A: Yes. First, back up any sensitive data. Self-encrypting drives only protect that one copy of data. Note that the SED does not hinder in any way the use of storage management utilities, such as backup and recovery. 

So, if the sector containing the DEK is corrupted, you basically lose your data? 

A: No. Sensitive data should always be backed up on other storage; an SED only protects that one copy. And, the encrypted DEK is typically written to multiple locations on the drive to minimize the vulnerability to a single corruption. 

How is data recovery from a crashed SED handled? 

A: If the encrypted data, the encrypted Data Encryption Key, and the Authentication Key are not available, then the data is NOT recoverable from that one drive. However, good security practice encourages valuable data to be backed up. Simply retrieve the back-up copy. 

Is drive sanitization now a thing of the past? 

A: No, it is still needed. Drive sanitization is now much easier; just change the DEK and all data is erased! 

How does the self-encrypting drive concept work for secure cloud storage? 

A: For the client machine that might cache data on the local machine, all data stored on the local self-encrypting drive will be encrypted and not accessible unless the Drive is unlocked. For the cloud machine that stores the data, a self-encrypting drive can be utilized to store all data for future sanitization purposes. The data transfers between the client machine and the cloud machine will likely use some existing protocol (VPN, SSL); the data that is sent to the drive will be in clear-text across the SATA or SAS interface. The data encryption for self-encrypting drives encrypts and decrypts the data in the drive (for data at rest, either at the client or in the cloud) and does not facilitate encryption for data in flight. 

What is the time difference between sanitizing an encrypted vs non-encrypted drive? 

A: The time difference depends on the size of the drive. It takes less than a second to erase/overwrite the DEK in an SED, irrespective of the capacity. It can take hours-to-days to overwrite a two-terabyte non-SED disk drive . 

I did not understand how the encryption keeps information safe if the key is on the drive as well. What prevents the drive from being moved to a new secure storage disk array? 

A: First, there is no clear text copy of any key on the drive. Second, the SED can be moved to a new secure storage disk array. However, once the SED is powered on, the drive will ask for the same credentials (the AK) to unlock the drive (decrypt the DEK) as were required on the old system. If the correct AK is not given, the DEK cannot be decrypted. Only the hash of the AK and the encrypted form of the DEK are ever stored on the drive. 

Since the drives are always encrypting on SED, just changing the symmetric key in firmware would erase the drive, right? 
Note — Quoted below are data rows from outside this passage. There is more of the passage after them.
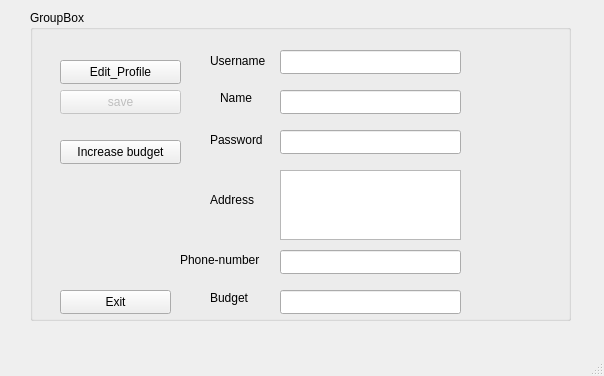
AP-projects-4001/esm-nadarim, file Login_And_Admin/edit_profile_client.ui: the form before one commit.
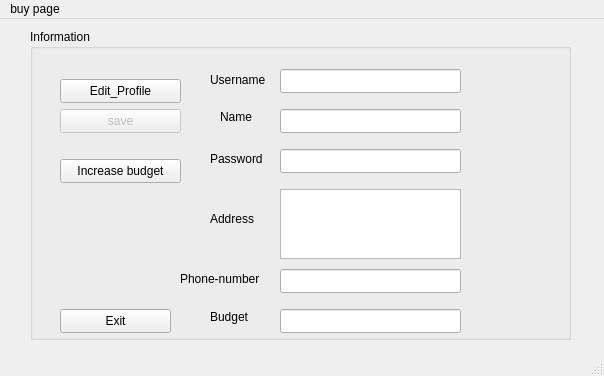
The form after the commit.

Commit message: updateed Client and Edit_ProFile_Client classes

Patch:
```diff
--- a/Login_And_Admin/edit_profile_client.ui
+++ b/Login_And_Admin/edit_profile_client.ui
@@ -24,7 +24,7 @@
      </rect>
     </property>
     <property name="title">
-     <string>GroupBox</string>
+     <string>Information</string>
     </property>
     <widget class="QTextEdit" name="textEdit">
      <property name="geometry">
@@ -35,6 +35,9 @@
        <height>70</height>
       </rect>
      </property>
+     <property name="readOnly">
+      <bool>true</bool>
+     </property>
     </widget>
     <widget class="QPushButton" name="pushButton_2">
      <property name="enabled">
@@ -165,6 +168,9 @@
        <height>24</height>
       </rect>
      </property>
+     <property name="readOnly">
+      <bool>true</bool>
+     </property>
     </widget>
     <widget class="QPushButton" name="pushButton">
      <property name="geometry">
@@ -245,6 +251,13 @@
      <height>21</height>
     </rect>
    </property>
+   <widget class="QMenu" name="menubuy_page">
+    <property name="title">
+     <string>buy page</string>
+    </property>
+    <addaction name="actionBack"/>
+   </widget>
+   <addaction name="menubuy_page"/>
   </widget>
   <widget class="QStatusBar" name="statusbar"/>
  </widget>
```
Left out of the diff: 5 changed lines with no effect on the pictures. The commit also changes 5 other files.
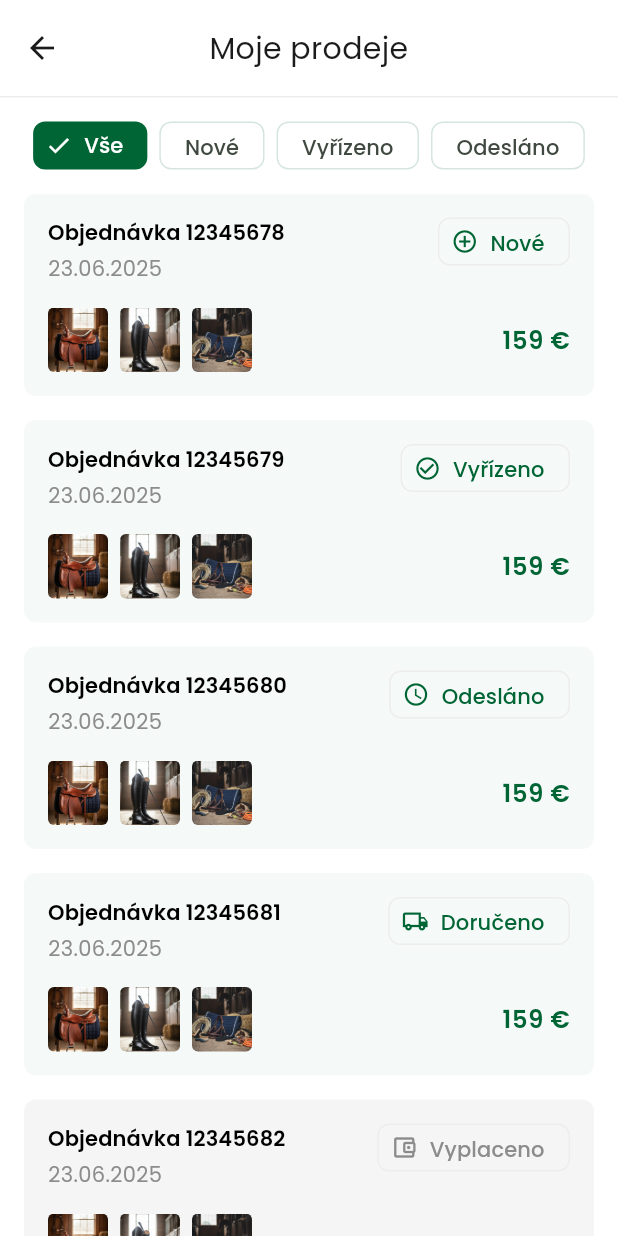
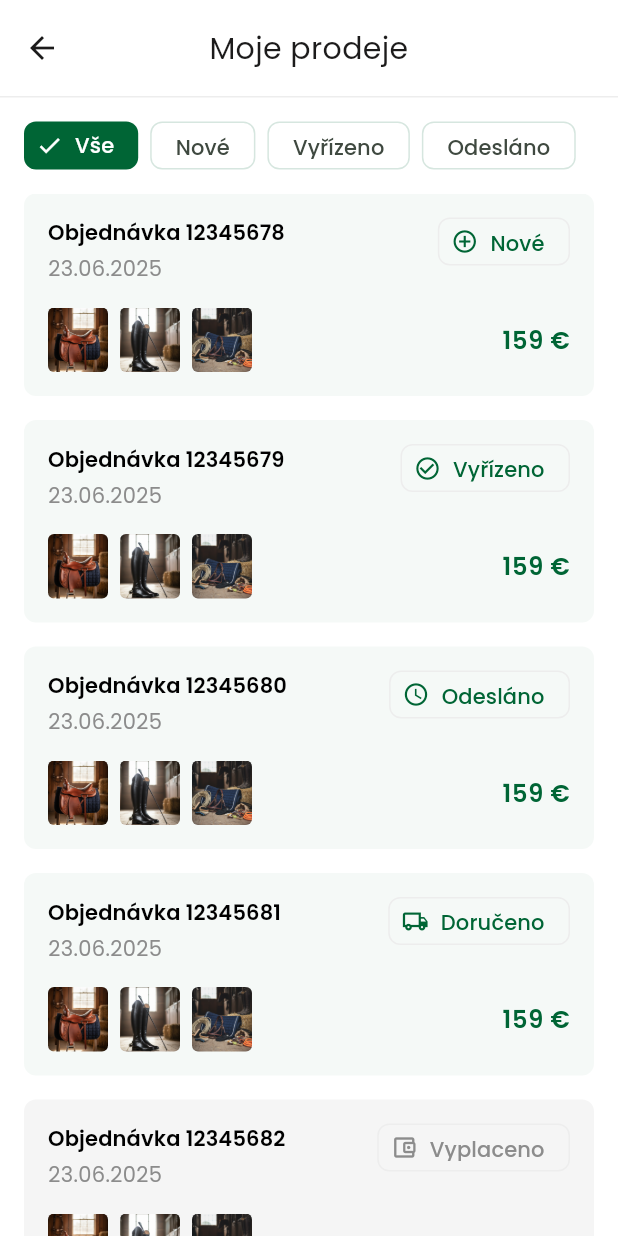
Before and after one commit to martintellinger/eqqu, a Flutter app: the MySalesScreen screen opened directly, on a phone screen of 412 x 824 dp. Run offline on Flutter 3.47's test engine with Material 3 defaults, Android fonts, the phone set to English and light mode, and no system bars; our stand-ins replace flutter_svg.

Commit message:
Align filter chips to the left on listings, purchases, and sales screens
Added crossAxisAlignment: CrossAxisAlignment.stretch to parent Column
so the horizontal SingleChildScrollView takes full width instead of
being centered.

https://claude.ai/code/session_012waFykv5wBbLFNTaJFeXrN

```diff
--- a/lib/screens/my_listings_screen.dart
+++ b/lib/screens/my_listings_screen.dart
@@ -50,6 +50,7 @@ class _MyListingsScreenState extends State<MyListingsScreen> {
 
     return Scaffold(
       body: Column(
+        crossAxisAlignment: CrossAxisAlignment.stretch,
         children: [
           SafeArea(
             bottom: false,
--- a/lib/screens/my_purchases_screen.dart
+++ b/lib/screens/my_purchases_screen.dart
@@ -50,6 +50,7 @@ class _MyPurchasesScreenState extends State<MyPurchasesScreen> {
 
     return Scaffold(
       body: Column(
+        crossAxisAlignment: CrossAxisAlignment.stretch,
         children: [
           SafeArea(
             bottom: false,
--- a/lib/screens/my_sales_screen.dart
+++ b/lib/screens/my_sales_screen.dart
@@ -64,6 +64,7 @@ class _MySalesScreenState extends State<MySalesScreen> {
 
     return Scaffold(
       body: Column(
+        crossAxisAlignment: CrossAxisAlignment.stretch,
         children: [
           SafeArea(
             bottom: false,
```
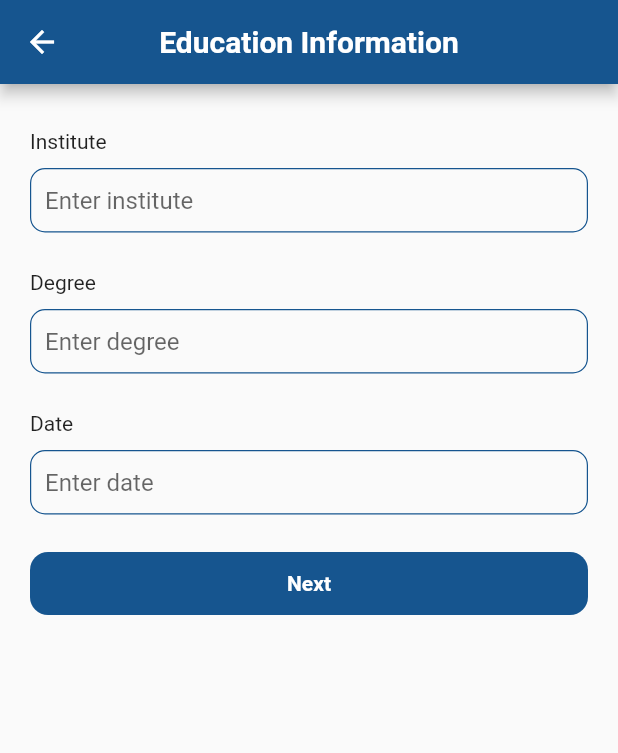
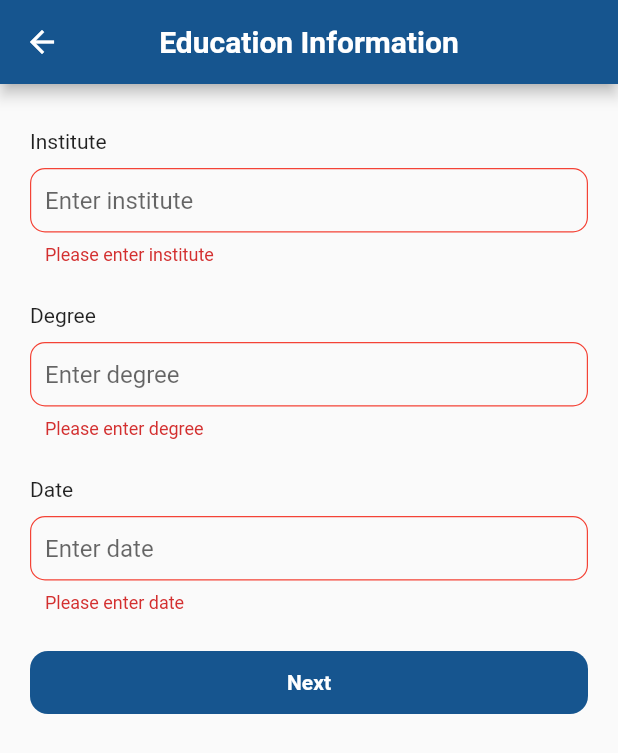
Before and after one commit to Kb798/resume_helper, a Flutter app: the EducationScreen screen opened directly, after a tap on "Next", on a phone screen of 412 x 824 dp. Shown: the top 753 px of the screen. Run offline on Flutter 3.47's test engine with Material 2 defaults, Android fonts, the phone set to English and light mode, and no system bars; our stand-ins replace image_picker.

```diff
--- a/lib/screens/education_screen.dart
+++ b/lib/screens/education_screen.dart
@@ -3,7 +3,11 @@ import 'package:intl/intl.dart';
 import 'package:resume_helper/custom_widgets/appbar_widget.dart';
 import 'package:resume_helper/custom_widgets/custom_button.dart';
 import 'package:resume_helper/custom_widgets/textfield_widget.dart';
+import 'package:resume_helper/model/user_resume_model.dart';
+import 'package:resume_helper/screens/skill_screen.dart';
 import 'package:resume_helper/utils/app_strings.dart';
+
+import '../main.dart';
 
 class EducationScreen extends StatefulWidget {
   const EducationScreen({Key? key}) : super(key: key);
@@ -14,11 +18,10 @@ class EducationScreen extends StatefulWidget {
 
 class _EducationScreenState extends State<EducationScreen> {
   final _formKey = GlobalKey<FormState>();
-  TextEditingController instituteController=TextEditingController();
-  TextEditingController degreeController=TextEditingController();
-  TextEditingController graduationDateController=TextEditingController();
+  TextEditingController instituteController = TextEditingController();
+  TextEditingController degreeController = TextEditingController();
+  TextEditingController graduationDateController = TextEditingController();
   DateTime? selectedDate;
-
 
   @override
   Widget build(BuildContext context) {
@@ -26,8 +29,8 @@ class _EducationScreenState extends State<EducationScreen> {
         appBar: appbarWidget('Education Information', true),
         body: Form(
             key: _formKey,
-    child:ListView(
-      padding: EdgeInsets.symmetric(vertical: 30,horizontal: 20),
+            child: ListView(
+              padding: EdgeInsets.symmetric(vertical: 30, horizontal: 20),
               children: [
                 Padding(
                   padding: const EdgeInsets.only(bottom: 25),
@@ -75,7 +78,6 @@ class _EducationScreenState extends State<EducationScreen> {
                     },
                     fieldName: Constants.strDate,
                     fieldInputType: TextInputType.name,
-
                     readOnly: true,
                     fieldController: graduationDateController,
                     hint: Constants.strDateHint,
@@ -87,27 +89,41 @@ class _EducationScreenState extends State<EducationScreen> {
                 CustomButton(
                     title: 'Next',
                     onPressed: () {
-
-          },
-        )
+                      if (_formKey.currentState!.validate()) {
+                        if (selectedDate != null) {
+                          userResumeModel.listEducation = Education(
+                              date: selectedDate,
+                              degree: degreeController.text,
+                              institute: instituteController.text);
+                          print("USerResumeModel---->" +
+                              userResumeModel.listEducation!
+                                  .toJson()
+                                  .toString());
+                          Navigator.push(
+                              context,
+                              MaterialPageRoute(
+                                builder: (context) => SkillScreen(),
+                              ));
+                        } else {
+                          showToast(context, "Please select date");
+                        }
+                      }
+                    })
               ],
-
-    ))
-    );
+            )));
   }
 
   Future<Null> _selectDate(BuildContext context) async {
     final DateTime? pickedDate = await showDatePicker(
       context: context,
       firstDate: DateTime.now().subtract(Duration(days: 100)),
-      lastDate:  DateTime.now().add(Duration(days: 1000)), initialDate: DateTime.now(),
+      lastDate: DateTime.now().add(Duration(days: 1000)),
+      initialDate: DateTime.now(),
     );
 
     if (pickedDate != null) {
       selectedDate = pickedDate;
-      graduationDateController.text =DateFormat.MMMEd().format(selectedDate!) ;
-
-    }
-
+      graduationDateController.text = DateFormat.MMMEd().format(selectedDate!);
     }
   }
+}
--- a/lib/utils/app_strings.dart
+++ b/lib/utils/app_strings.dart
@@ -1,36 +1,40 @@
-class Constants{
-  static const String strResumeHelper="Resume Helper";
-  static const String strFNameHint="Enter your first name";
-  static const String strFNameError="Please enter a first name";
-  static const String strFName="First name";
+class Constants {
+  static const String strResumeHelper = "Resume Helper";
+  static const String strFNameHint = "Enter your first name";
+  static const String strFNameError = "Please enter a first name";
+  static const String strFName = "First name";
 
-  static const String strLNameHint="Enter your last name";
-  static const String strLNameError="Please enter a last name";
-  static const String strLName="Last name";
-  static const String strPhoneNo="Phone No.";
-  static const String strPhoneHint="Enter phone no.";
-  static const String strPhoneError="Please enter a phone no.";
-  static const String strEmail="Email";
-  static const String strEmailHint="Enter email";
-  static const String strEmailError="Please enter a email";
-  static const String strAddress="Address";
-  static const String strAddressHint="Enter address";
-  static const String strAddressError="Please enter address";
-  static const String strCity="City";
-  static const String strCityHint="Enter city";
-  static const String strCityError="Please enter city";
-  static const String strZipCode="Zipcode";
-  static const String strZipCodeHint="Enter zipCode";
-  static const String strZipCodeError="Please enter zipcode";
+  static const String strLNameHint = "Enter your last name";
+  static const String strLNameError = "Please enter a last name";
+  static const String strLName = "Last name";
+  static const String strPhoneNo = "Phone No.";
+  static const String strPhoneHint = "Enter phone no.";
+  static const String strPhoneError = "Please enter a phone no.";
+  static const String strEmail = "Email";
+  static const String strEmailHint = "Enter email";
+  static const String strEmailError = "Please enter a email";
+  static const String strAddress = "Address";
+  static const String strAddressHint = "Enter address";
+  static const String strAddressError = "Please enter address";
+  static const String strCity = "City";
+  static const String strCityHint = "Enter city";
+  static const String strCityError = "Please enter city";
+  static const String strZipCode = "Zipcode";
+  static const String strZipCodeHint = "Enter zipCode";
+  static const String strZipCodeError = "Please enter zipcode";
 
+  static const String strInstitute = "Institute";
+  static const String strInstituteHint = "Enter institute";
+  static const String strInstituteError = "Please enter institute";
+  static const String strDegree = "Degree";
+  static const String strDegreeHint = "Enter degree";
+  static const String strDegreeError = "Please enter degree";
+  static const String strDate = "Date";
+  static const String strDateError = "Please enter date";
+  static const String strDateHint = "Enter date";
 
-  static const String strInstitute="Institute";
-  static const String strInstituteHint="Enter institute";
-  static const String strInstituteError="Please enter institute";
-  static const String strDegree="Degree";
-  static const String strDegreeHint="Enter degree";
-  static const String strDegreeError="Please enter degree";
-  static const String strDate="Date";
-  static const String strDateError="Please enter date";
-  static const String strDateHint="Enter date";
+  static const String strSkill = "Skill";
+  static const String strSkillError = "Please enter skill";
+  static const String strSkillHint = "Enter skill";
+  static const String strSkillLevel = "Level";
 }
```
Also changed, not shown: lib/screens/skill_screen.dart (added, +117 -0 lines). Lines whose indentation alone changed are shown as unchanged.
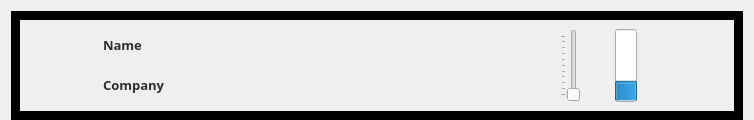
Qt form ServerGui/channel_widget.ui (akru/conference-speaker-server) before a commit.
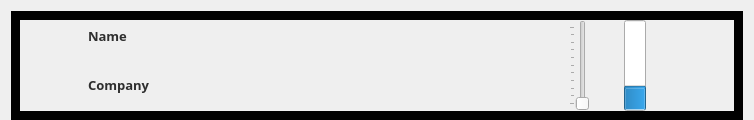
The same form after that commit. Icons and pictures are not drawn.

Commit message: main window migration babystep

Patch:
```diff
--- a/ServerGui/channel_widget.ui
+++ b/ServerGui/channel_widget.ui
@@ -59,7 +59,16 @@
      </property>
      <layout class="QGridLayout" name="gridLayout">
       <property name="leftMargin">
-       <number>15</number>
+       <number>0</number>
+      </property>
+      <property name="topMargin">
+       <number>0</number>
+      </property>
+      <property name="rightMargin">
+       <number>0</number>
+      </property>
+      <property name="bottomMargin">
+       <number>0</number>
       </property>
       <item row="0" column="6" rowspan="2">
        <widget class="QProgressBar" name="volumeBar">
```
The commit also changes 6 other files.
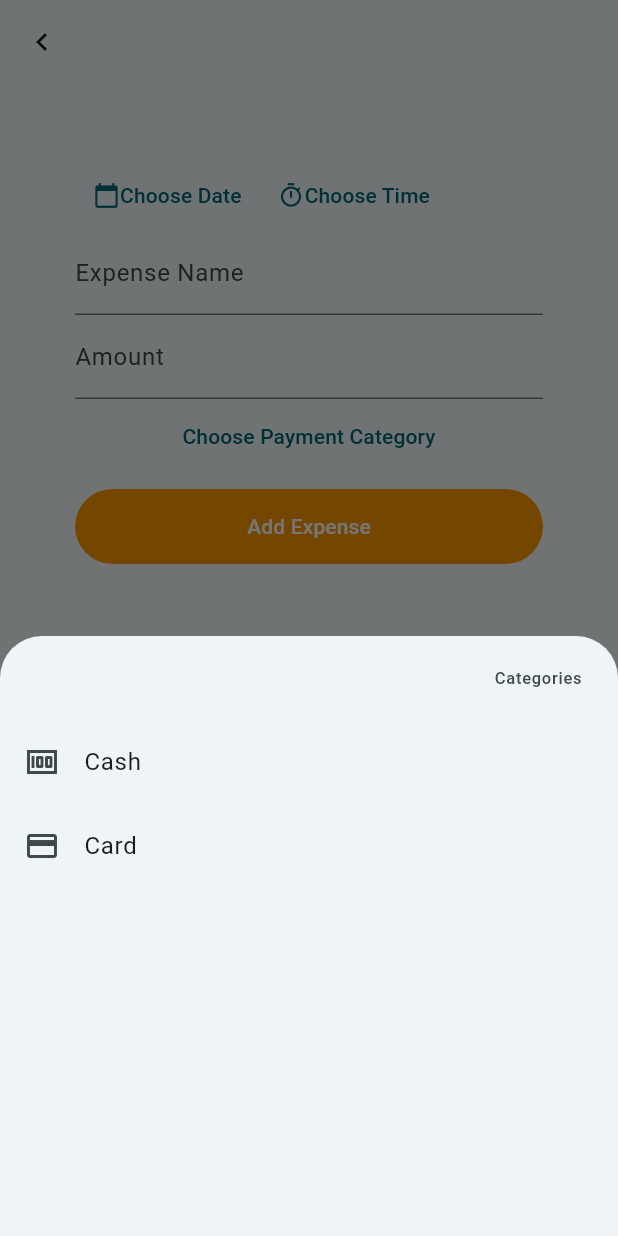
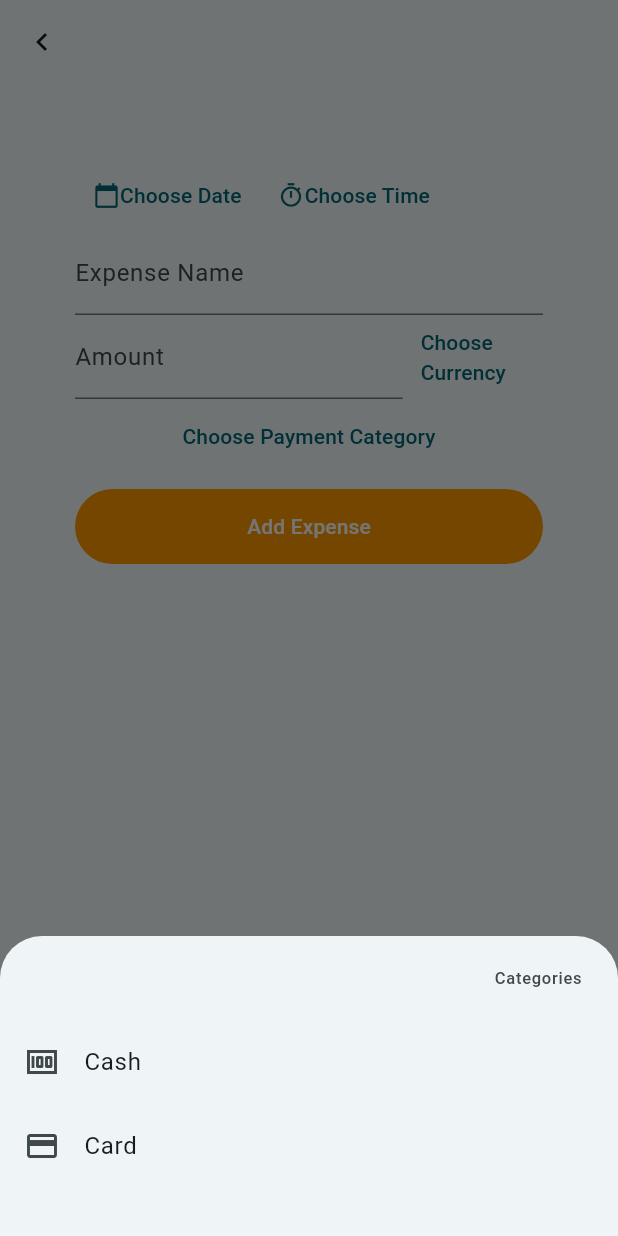
Before and after one commit to am1996/Expenso, a Flutter app: the Add screen opened by its route, after a tap on "Choose Payment Category", on a phone screen of 412 x 824 dp. Run offline on Flutter 3.47's test engine with Material 3 defaults, Android fonts, the phone set to English and light mode, and no system bars; our stand-ins replace get, sqflite; accounts and stored records are empty.

Commit message:
adding the third button

```diff
--- a/lib/models/expense.dart
+++ b/lib/models/expense.dart
@@ -1,22 +1,50 @@
 // ignore: file_names
+import 'package:intl/intl.dart';
+
 class Expense {
   int id;
-  String title;
-  double expense;
+  String name;
+  double amount;
+  String currency;
+  String paymentMethod;
+  String date;
+  String time;
   DateTime createdAt;
+
   Expense({
     required this.id,
-    required this.title,
-    required this.expense,
+    required this.name,
+    required this.amount,
+    required this.currency,
+    required this.paymentMethod,
+    required this.date,
+    required this.time,
     required this.createdAt,
   });
 
   Map<String, Object> toMap() {
     return {
       "id": id,
-      "title": title,
-      "expense": expense,
+      "name": name,
+      "amount": amount,
+      "currency": currency,
+      "paymentMethod": paymentMethod,
+      "date": date,
+      "time": time,
       "created_at": createdAt.toString(),
     };
   }
+
+  Expense fromMap(Map<String, Object> data) {
+    return Expense(
+      id: data["id"] as int,
+      name: data["name"] as String,
+      amount: data["amount"] as double,
+      currency: data["currency"] as String,
+      paymentMethod: data["paymentMethod"] as String,
+      date: data["date"] as String,
+      time: data["time"] as String,
+      createdAt: DateFormat("yyyy-MM-dd").parse(data["created_at"] as String),
+    );
+  }
 }
--- a/lib/pages/add.dart
+++ b/lib/pages/add.dart
@@ -6,6 +6,7 @@ class Add extends StatelessWidget {
   final RxString time = "Choose Time".obs;
   final RxString date = "Choose Date".obs;
   final RxString paymentCategory = "Choose Payment Category".obs;
+  final RxString unit = "Choose Currency".obs;
 
   Add({super.key});
 
@@ -75,18 +76,35 @@ class Add extends StatelessWidget {
               const TextField(
                 decoration: InputDecoration(labelText: "Expense Name"),
               ),
-              const TextField(
-                decoration: InputDecoration(labelText: "Amount"),
+              Row(
+                children: [
+                  const Expanded(
+                    flex: 7,
+                    child: TextField(
+                        decoration: InputDecoration(labelText: "Amount")),
+                  ),
+                  Expanded(
+                    flex: 3,
+                    child: TextButton(
+                      onPressed: () {
+                        _showBottomSheetToChooseCurrency(context);
+                      },
+                      style: TextButton.styleFrom(
+                          shape: const RoundedRectangleBorder(
+                              borderRadius: BorderRadius.zero)),
+                      child: Obx(() => Text(unit.value)),
+                    ),
+                  )
+                ],
               ),
               TextButton(
                 onPressed: () {
-                  _showBottomSheet(context);
+                  _showBottomSheetToChoosePaymentMethod(context);
                 },
                 style: TextButton.styleFrom(
-                  minimumSize: const Size(double.infinity, 50),
-                  shape: const ContinuousRectangleBorder(
-                      side: BorderSide(color: Color.fromARGB(0, 0, 0, 0))),
-                ),
+                    minimumSize: const Size(double.infinity, 50),
+                    shape: const RoundedRectangleBorder(
+                        borderRadius: BorderRadius.zero)),
                 child: Obx(() => Text(paymentCategory.value)),
               ),
               const SizedBox(width: 10, height: 10),
@@ -112,12 +130,35 @@ class Add extends StatelessWidget {
     time.value = formatTimeOfDay(tod as TimeOfDay);
   }
 
-  void _showBottomSheet(BuildContext context) {
+  void _showBottomSheetToChooseCurrency(BuildContext context) {
     showModalBottomSheet(
         context: context,
         builder: (BuildContext builder) {
           return SizedBox(
-            height: 400,
+            height: 200,
+            width: double.infinity,
+            child: ListView(
+              shrinkWrap: true,
+              children: <Widget>[
+                const ListTile(
+                  trailing: Text("Currency"),
+                ),
+                ListTile(
+                  trailing: const Icon(Icons.abc),
+                  onTap: () {},
+                )
+              ],
+            ),
+          );
+        });
+  }
+
+  void _showBottomSheetToChoosePaymentMethod(BuildContext context) {
+    showModalBottomSheet(
+        context: context,
+        builder: (BuildContext builder) {
+          return SizedBox(
+            height: 200,
             width: double.infinity,
             child: ListView(
               shrinkWrap: true,
```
A: Yes; exactly, and this is an important advantage. To erase the drive, you simply need to change the DEK that the drive is using and overwrite/erase the previous encrypted DEK that is stored on the drive. This entire process is accomplished by issuing a single TCG command that is usually exposed by the management software as an erase button the user simply needs to select. The software usually follows that with one or more questions, asking the user if he/she is certain that the drive should be erased. 

When creating the hash, does that get stored on the drive media itself or on the dedicated IC chip? Is the hash stored in an encrypted state? How does it get read or pass the challenge-response if it is encrypted? 

A: Where the hash is stored is product dependent and not specified by the TCG standard. The hash can be stored on the drive media in an area not accessible by users. The drive’s firmware knows how to read the Hash for comparison to the hash of the submitted AK. This is the standard way that passwords are protected: store only the hash and compare hashes for authentication.